**YOUR GOAL:** Copy nothing before the line containing "text, code, or". Reproduce that line and all that follow, exactly, through the end of the records.
........
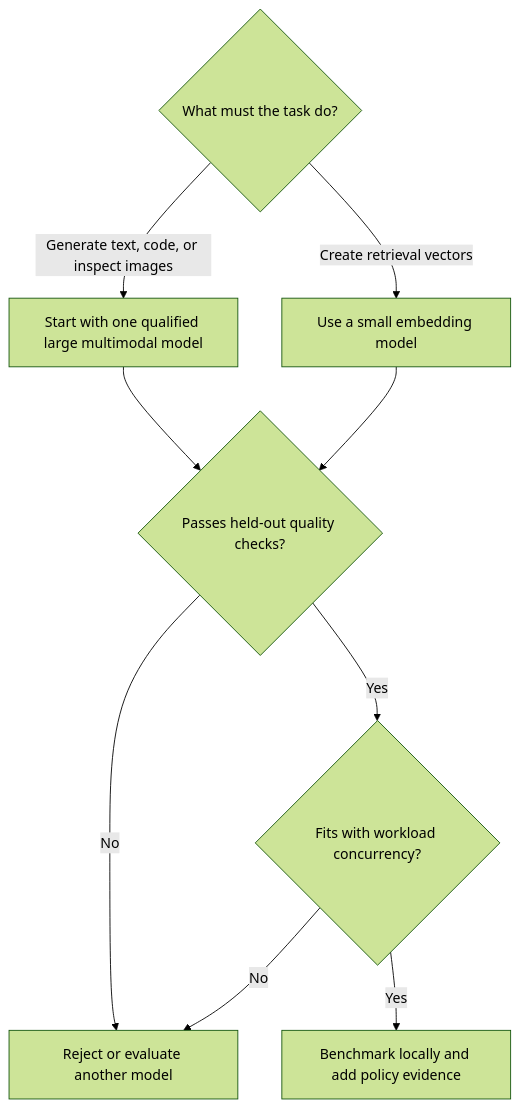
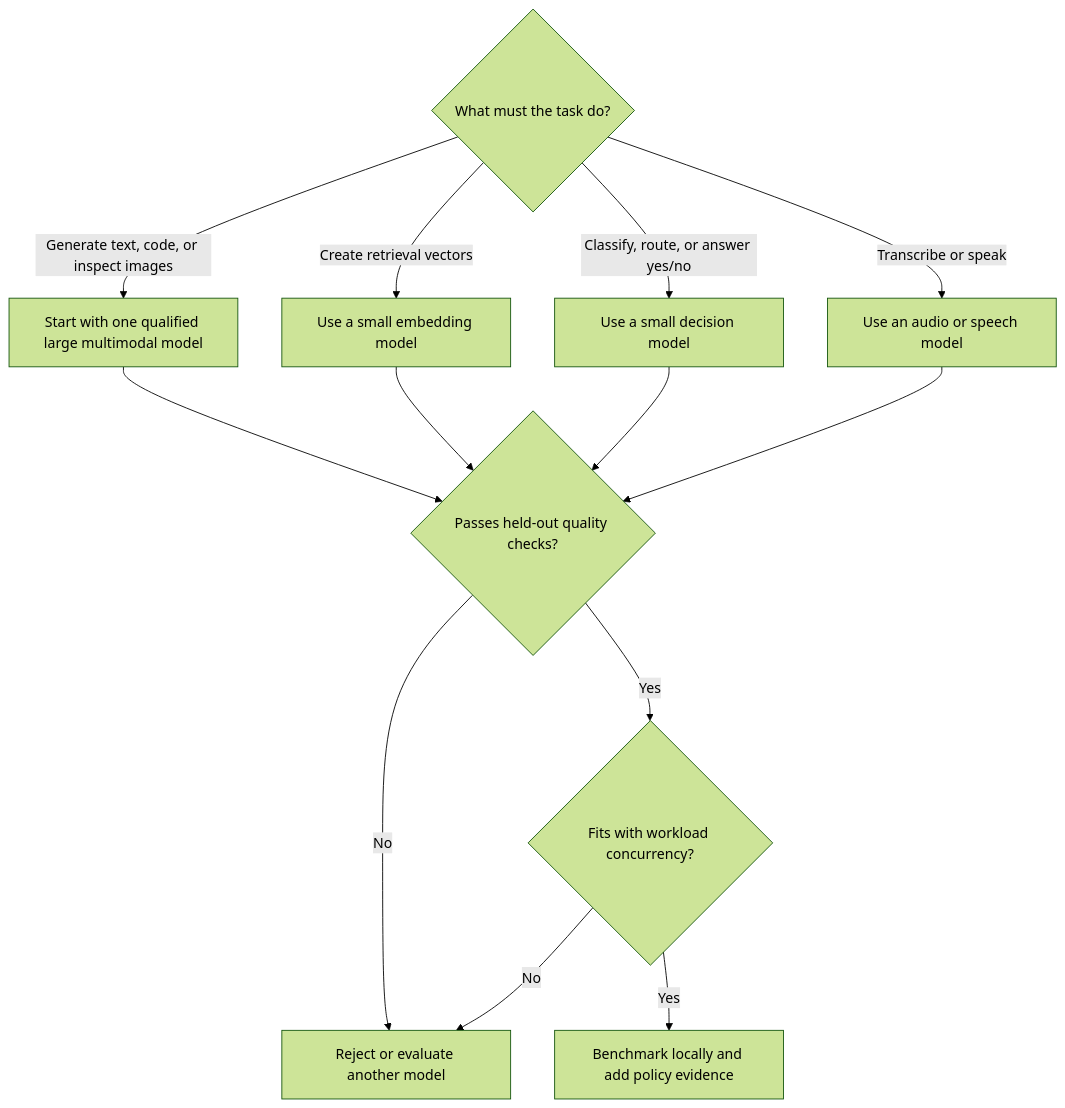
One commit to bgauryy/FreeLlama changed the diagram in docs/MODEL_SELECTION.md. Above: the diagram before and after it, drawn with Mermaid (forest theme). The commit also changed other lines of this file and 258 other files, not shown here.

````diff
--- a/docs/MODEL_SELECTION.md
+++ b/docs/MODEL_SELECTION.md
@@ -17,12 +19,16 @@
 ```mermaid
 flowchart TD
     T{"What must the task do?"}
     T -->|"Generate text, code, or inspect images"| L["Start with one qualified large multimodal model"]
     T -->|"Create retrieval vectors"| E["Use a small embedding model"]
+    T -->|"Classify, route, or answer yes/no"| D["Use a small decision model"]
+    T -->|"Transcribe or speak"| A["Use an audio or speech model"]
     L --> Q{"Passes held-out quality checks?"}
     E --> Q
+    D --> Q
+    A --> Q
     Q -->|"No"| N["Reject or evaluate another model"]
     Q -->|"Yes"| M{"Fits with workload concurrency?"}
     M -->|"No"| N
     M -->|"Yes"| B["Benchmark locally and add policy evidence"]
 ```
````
........
**OUTPUT BELOW:**
     T -->|"Generate text, code, or inspect images"| L["Start with one qualified large multimodal model"]
     T -->|"Create retrieval vectors"| E["Use a small embedding model"]
+    T -->|"Classify, route, or answer yes/no"| D["Use a small decision model"]
+    T -->|"Transcribe or speak"| A["Use an audio or speech model"]
     L --> Q{"Passes held-out quality checks?"}
     E --> Q
+    D --> Q
+    A --> Q
     Q -->|"No"| N["Reject or evaluate another model"]
     Q -->|"Yes"| M{"Fits with workload concurrency?"}
     M -->|"No"| N
     M -->|"Yes"| B["Benchmark locally and add policy evidence"]
 ```
````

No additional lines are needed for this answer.